Standardized antibacterial honey (Medihoney™) with standard therapy in wound care: randomized clinical trial
Article first published online: 3 FEB 2009
© 2009 The Authors. Journal compilation © 2009 Blackwell Publishing Ltd
Journal of Advanced Nursing
Volume 65, Issue 3, pages 565–575, March 2009
How to Cite
Robson, V., Dodd, S. and Thomas, S. (2009), Standardized antibacterial honey (Medihoney™) with standard therapy in wound care: randomized clinical trial. Journal of Advanced Nursing, 65: 565–575. doi: 10.1111/j.1365-2648.2008.04923.x
- Issue published online: 3 FEB 2009
- Article first published online: 3 FEB 2009
- Accepted for publication 17 November 2008
- randomized clinical trial;
- standard therapy;
- standardized antibacterial honey;
- wound care
Title. Standardized antibacterial honey (Medihoney™) with standard therapy in wound care: randomized clinical trial.
Aim. This paper is a report of a study to compare a medical grade honey with conventional treatments on the healing rates of wounds healing by secondary intention.
Background. There is an increasing body of evidence to support the use of honey to treat wounds, but there is a lack of robust randomized trials on which clinicians can base their clinical judgement.
Method. A sample of 105 patients were involved in a single centre, open-label randomized controlled trial in which patients received either a conventional wound dressing or honey. Data were collected between September 2004 and May 2007.
Results. The median time to healing in the honey group was 100 days compared with 140 days in the control group. The healing rate at 12 weeks was equal to 46·2% in the honey group compared with 34·0% in the conventional group, and the difference in the healing rates (95% confidence interval, CI) at 12 weeks between the two groups was 12·2% (−13·6%, 37·9%). The unadjusted hazard ratio (95% CI) from a Cox regression was equal to 1·30 (0·77, 2·19), P = 0·321. When the treatment effect was adjusted for confounding factors (sex, wound type, age and wound area at start of treatment), the hazard ratio increased to 1·51 but was again not statistically significant.
Conclusion. Wound area at start of treatment and sex are both highly statistically significant predictors of time to healing.
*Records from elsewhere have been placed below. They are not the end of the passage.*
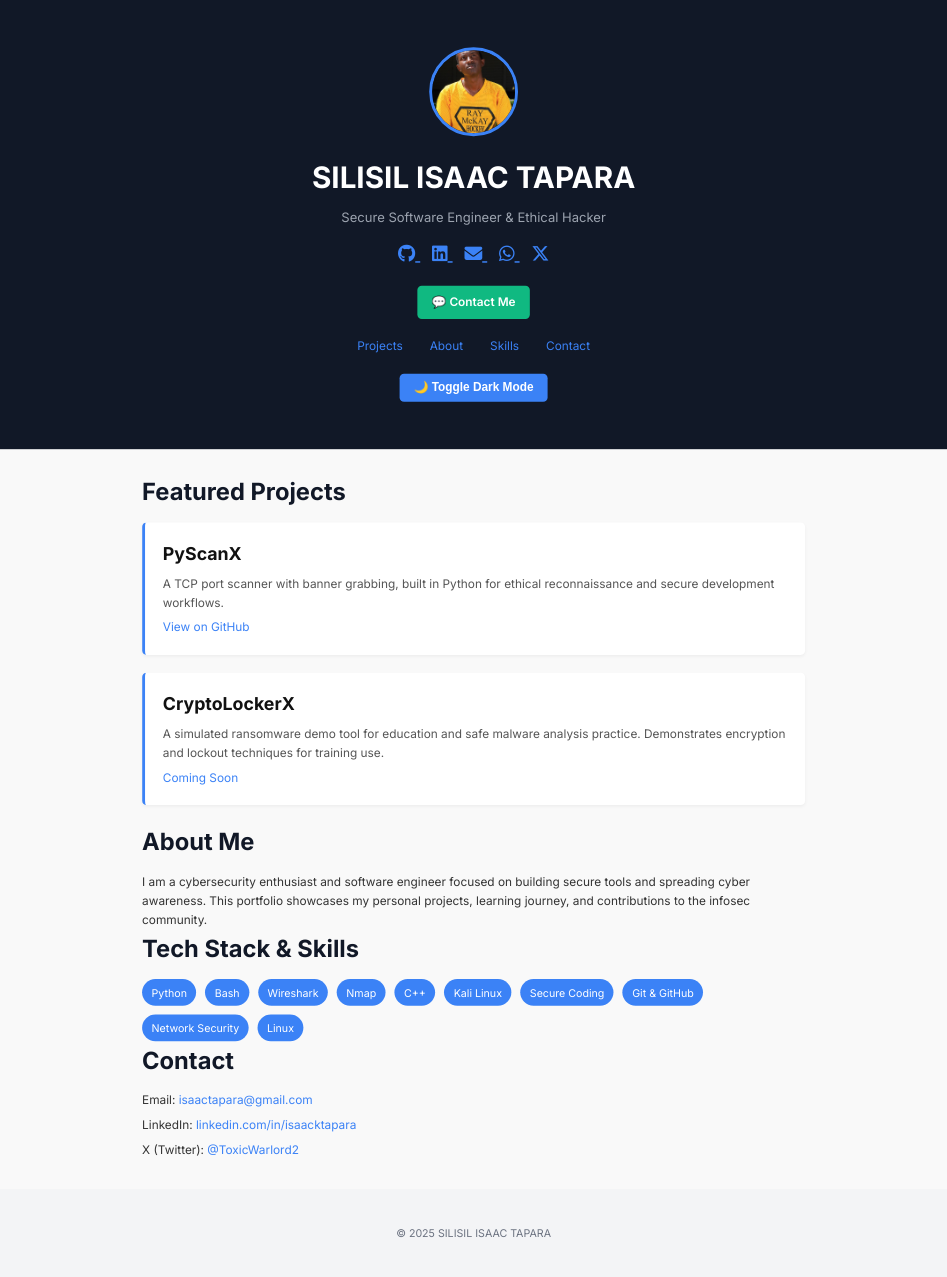
Repository: isaactapara/isaactapara.github.io
Page: index.html
An editor plug-in stored every save of this project. The page is shown before and after the next save, followed by the edit.
The browser window is 1280 px wide. The pictures show the whole page, at 74% of full size.
Some web libraries are served in a nearby version.

Above is the page before, as saved 2025-07-17 11:01:28.

### index.html
<!DOCTYPE html>
<html lang="en">
<head>
  <meta charset="UTF-8" />
  <meta name="viewport" content="width=device-width, initial-scale=1.0"/>
  <title>SILISIL ISAAC TAPARA | Cybersecurity Portfolio</title>
  <link rel="stylesheet" href="style.css" />
  <link href="https://fonts.googleapis.com/css2?family=Inter:wght@400;600;700&display=swap" rel="stylesheet" />
  <script src="https://kit.fontawesome.com/a076d05399.js" crossorigin="anonymous"></script>
</head>
<body>
  <header>
    <div class="container text-center">
      <img src="assets/isaac.jpg" alt="Profile Photo" class="profile-photo" />
      <h1>SILISIL ISAAC TAPARA</h1>
      <p class="subtitle">Secure Software Engineer & Ethical Hacker</p>

      <div class="social-icons">
        <a href="https://github.com/isaactapara" target="_blank" title="GitHub">
          <i class="fab fa-github"></i>
        </a>
        <a href="https://www.linkedin.com/in/isaacktapara/" target="_blank" title="LinkedIn">
          <i class="fab fa-linkedin"></i>
        </a>
        <a href="mailto:isaactapara@gmail.com" title="Email Me">
          <i class="fas fa-envelope"></i>
        </a>
        <a href="https://wa.me/254702502376" target="_blank" title="Chat on WhatsApp">
          <i class="fab fa-whatsapp"></i>
        </a>
        <a href="https://x.com/ToxicWarlord2/" target="_blank" title="Twitter (X)">
          <i class="fab fa-x-twitter"></i>
        </a>
      </div>

      <div class="contact-button">
        <a href="https://wa.me/254702502376" target="_blank" class="btn">💬 Contact Me</a>
      </div>

      <nav>
        <a href="#projects">Projects</a>
        <a href="#about">About</a>
        <a href="#skills">Skills</a>
        <a href="#contact">Contact</a>
      </nav>

      <button id="darkModeToggle">🌙 Toggle Dark Mode</button>
    </div>
  </header>

  <main class="container">
    <section id="projects">
      <h2>Featured Projects</h2>

      <div class="project-card">
        <h3>PyScanX</h3>
        <p>A TCP port scanner with banner grabbing, built in Python for ethical reconnaissance and secure development workflows.</p>
        <a href="https://github.com/isaactapara/PyScanx" target="_blank">View on GitHub</a>
      </div>

      <div class="project-card">
        <h3>CryptoLockerX</h3>
        <p>A simulated ransomware demo tool for education and safe malware analysis practice. Demonstrates encryption and lockout techniques for training use.</p>
        <a href="#">Coming Soon</a>
      </div>
    </section>

    <section id="about">
      <h2>About Me</h2>
      <p>I am a cybersecurity enthusiast and software engineer focused on building secure tools and spreading cyber awareness. This portfolio showcases my personal projects, learning journey, and contributions to the infosec community.</p>
    </section>

    <section id="skills">
      <h2>Tech Stack & Skills</h2>
      <div class="skills-grid">
        <span>Python</span>
        <span>Bash</span>
        <span>Wireshark</span>
        <span>Nmap</span>
        <span>C++</span>
        <span>Kali Linux</span>
        <span>Secure Coding</span>
        <span>Git & GitHub</span>
        <span>Network Security</span>
        <span>Linux</span>
      </div>
    </section>

    <section id="contact">
      <h2>Contact</h2>
      <ul class="contact-links">
        <li>Email: <a href="mailto:isaactapara@gmail.com">isaactapara@gmail.com</a></li>
        <li>LinkedIn: <a href="https://www.linkedin.com/in/isaacktapara/" target="_blank">linkedin.com/in/isaacktapara</a></li>
        <li>X (Twitter): <a href="https://x.com/ToxicWarlord2" target="_blank">@ToxicWarlord2</a></li>
      </ul>
    </section>
  </main>

  <footer>
    <div class="container">
      <p>&copy; 2025 SILISIL ISAAC TAPARA</p>
    </div>
  </footer>

  <script>
    const toggle = document.getElementById('darkModeToggle');
    toggle.addEventListener('click', () => {
      document.body.classList.toggle('dark-mode');
    });
  </script>
</body>
</html>

### style.css
* {
  box-sizing: border-box;
  margin: 0;
  padding: 0;
}

body {
  font-family: 'Inter', sans-serif;
  background: #f9f9f9;
  color: #333;
  line-height: 1.6;
}

.container {
  max-width: 960px;
  margin: 0 auto;
  padding: 2rem;
}

header {
  background: #111827;
  color: white;
  padding: 2rem 0;
  text-align: center;
}

header h1 {
  font-size: 2.5rem;
  margin-bottom: 0.5rem;
}

.subtitle {
  font-size: 1.1rem;
  color: #9ca3af;
}

nav {
  margin-top: 1.5rem;
}

nav a {
  margin: 0 1rem;
  color: #3b82f6;
  text-decoration: none;
  font-weight: 500;
}

nav a:hover {
  text-decoration: underline;
}

.profile-photo {
  width: 120px;
  height: 120px;
  border-radius: 50%;
  object-fit: cover;
  margin-bottom: 1rem;
  border: 4px solid #3b82f6;
}

.social-icons {
  margin-top: 1rem;
}

.social-icons a {
  color: #3b82f6;
  margin: 0 0.5rem;
  font-size: 1.5rem;
  transition: color 0.3s ease;
}

.social-icons a:hover {
  color: #1e40af;
}

.contact-button {
  margin-top: 1.5rem;
}

.contact-button .btn {
  display: inline-block;
  background-color: #10b981;
  color: white;
  padding: 0.6rem 1.2rem;
  font-size: 1rem;
  border-radius: 6px;
  text-decoration: none;
  font-weight: 600;
  transition: background-color 0.3s ease;
}

.contact-button .btn:hover {
  background-color: #059669;
}

h2 {
  font-size: 2rem;
  color: #111827;
  margin-bottom: 1rem;
}

.project-card {
  background: white;
  padding: 1.5rem;
  border-left: 4px solid #3b82f6;
  box-shadow: 0 2px 5px rgba(0,0,0,0.05);
  margin-bottom: 1.5rem;
  border-radius: 6px;
}

.project-card h3 {
  font-size: 1.5rem;
  color: #111;
  margin-bottom: 0.5rem;
}

.project-card p {
  color: #555;
  margin-bottom: 0.5rem;
}

.project-card a {
  color: #3b82f6;
  font-weight: 500;
  text-decoration: none;
}

.project-card a:hover {
  text-decoration: underline;
}

.skills-grid {
  display: flex;
  flex-wrap: wrap;
  gap: 0.75rem;
}

.skills-grid span {
  background-color: #3b82f6;
  color: white;
  padding: 0.4rem 0.8rem;
  border-radius: 20px;
  font-size: 0.9rem;
  font-weight: 500;
}

.contact-links {
  list-style: none;
  padding-left: 0;
}

.contact-links li {
  margin-bottom: 0.5rem;
  font-size: 1rem;
}

.contact-links a {
  color: #3b82f6;
  text-decoration: none;
  font-weight: 500;
}

.contact-links a:hover {
  text-decoration: underline;
}

footer {
  background: #f3f4f6;
  text-align: center;
  padding: 1rem;
  font-size: 0.9rem;
  color: #6b7280;
}

/* Dark Mode Styles */
.dark-mode {
  background-color: #111827;
  color: #e5e7eb;
}

.dark-mode .project-card {
  background-color: #1f2937;
  border-left-color: #2563eb;
}

.dark-mode a {
  color: #60a5fa;
}

.dark-mode nav a {
  color: #93c5fd;
}

.dark-mode .skills-grid span {
  background-color: #2563eb;
}

.dark-mode footer {
  background-color: #1f2937;
  color: #9ca3af;
}

/* Mobile Responsiveness */
@media (max-width: 600px) {
  header h1 {
    font-size: 1.8rem;
  }

  nav a {
    display: block;
    margin: 0.5rem 0;
  }

  .project-card {
    padding: 1rem;
  }

  .skills-grid {
    justify-content: center;
  }

  .social-icons a {
    font-size: 1.2rem;
  }
}
#darkModeToggle {
  margin-top: 1.5rem;
  background-color: #3b82f6;
  color: white;
  padding: 0.6rem 1.2rem;
  border: none;
  border-radius: 6px;
  font-size: 1rem;
  font-weight: 600;
  cursor: pointer;
  transition: background-color 0.3s ease;
}

#darkModeToggle:hover {
  background-color: #1e40af;
}

After the next save:
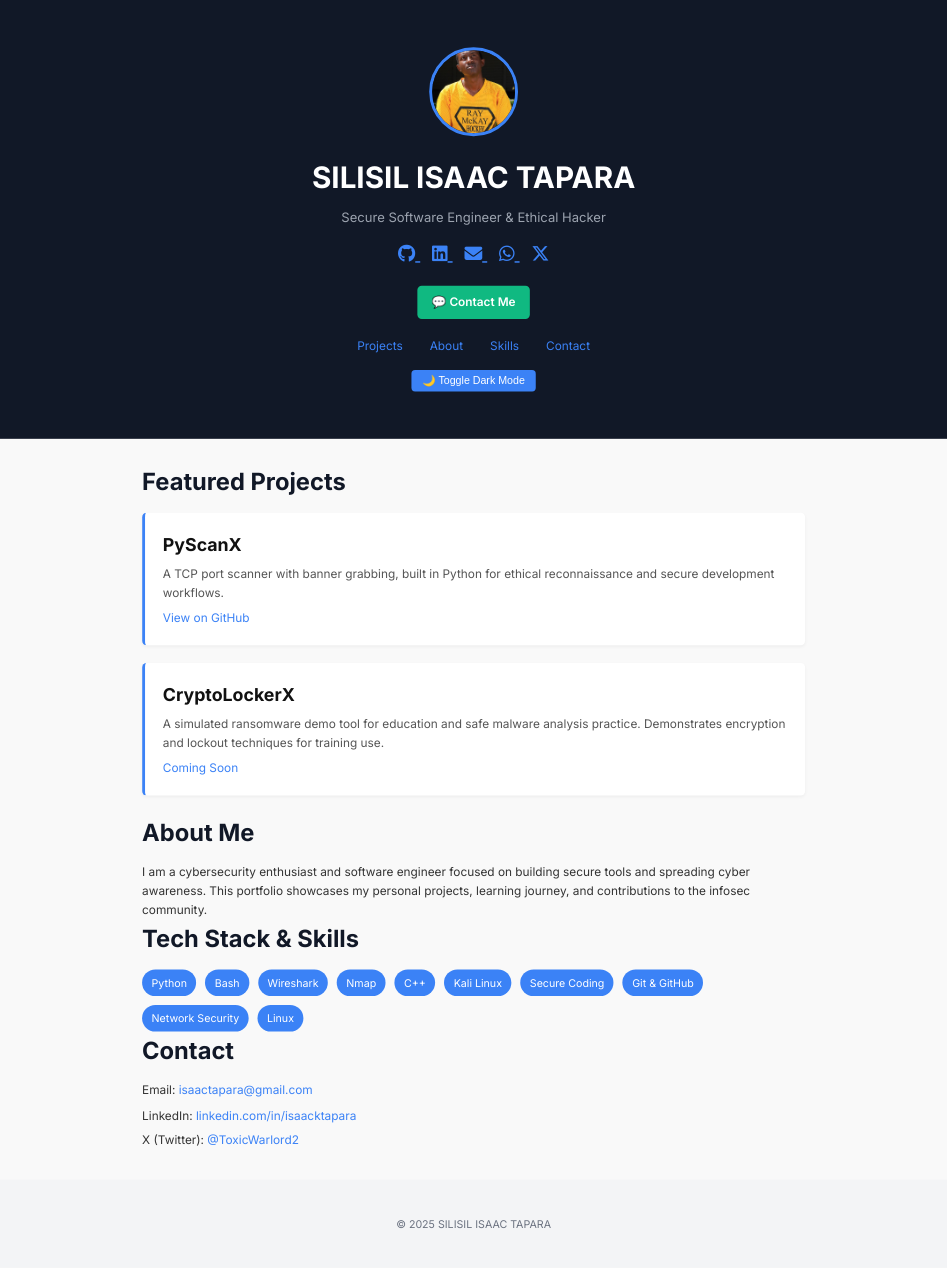
Saved 2 h 29 min later.
--- a/style.css
+++ b/style.css
@@ -224,14 +224,14 @@ footer {
   }
 }
 #darkModeToggle {
-  margin-top: 1.5rem;
+  margin-top: 1.2rem;
   background-color: #3b82f6;
   color: white;
-  padding: 0.6rem 1.2rem;
+  padding: 0.4rem 0.9rem; /* Smaller padding */
   border: none;
-  border-radius: 6px;
-  font-size: 1rem;
-  font-weight: 600;
+  border-radius: 5px;
+  font-size: 0.9rem;       /* Slightly smaller text */
+  font-weight: 500;
   cursor: pointer;
   transition: background-color 0.3s ease;
 }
These results support the proposition that there are clinical benefits from using honey in wound care, but further research is needed.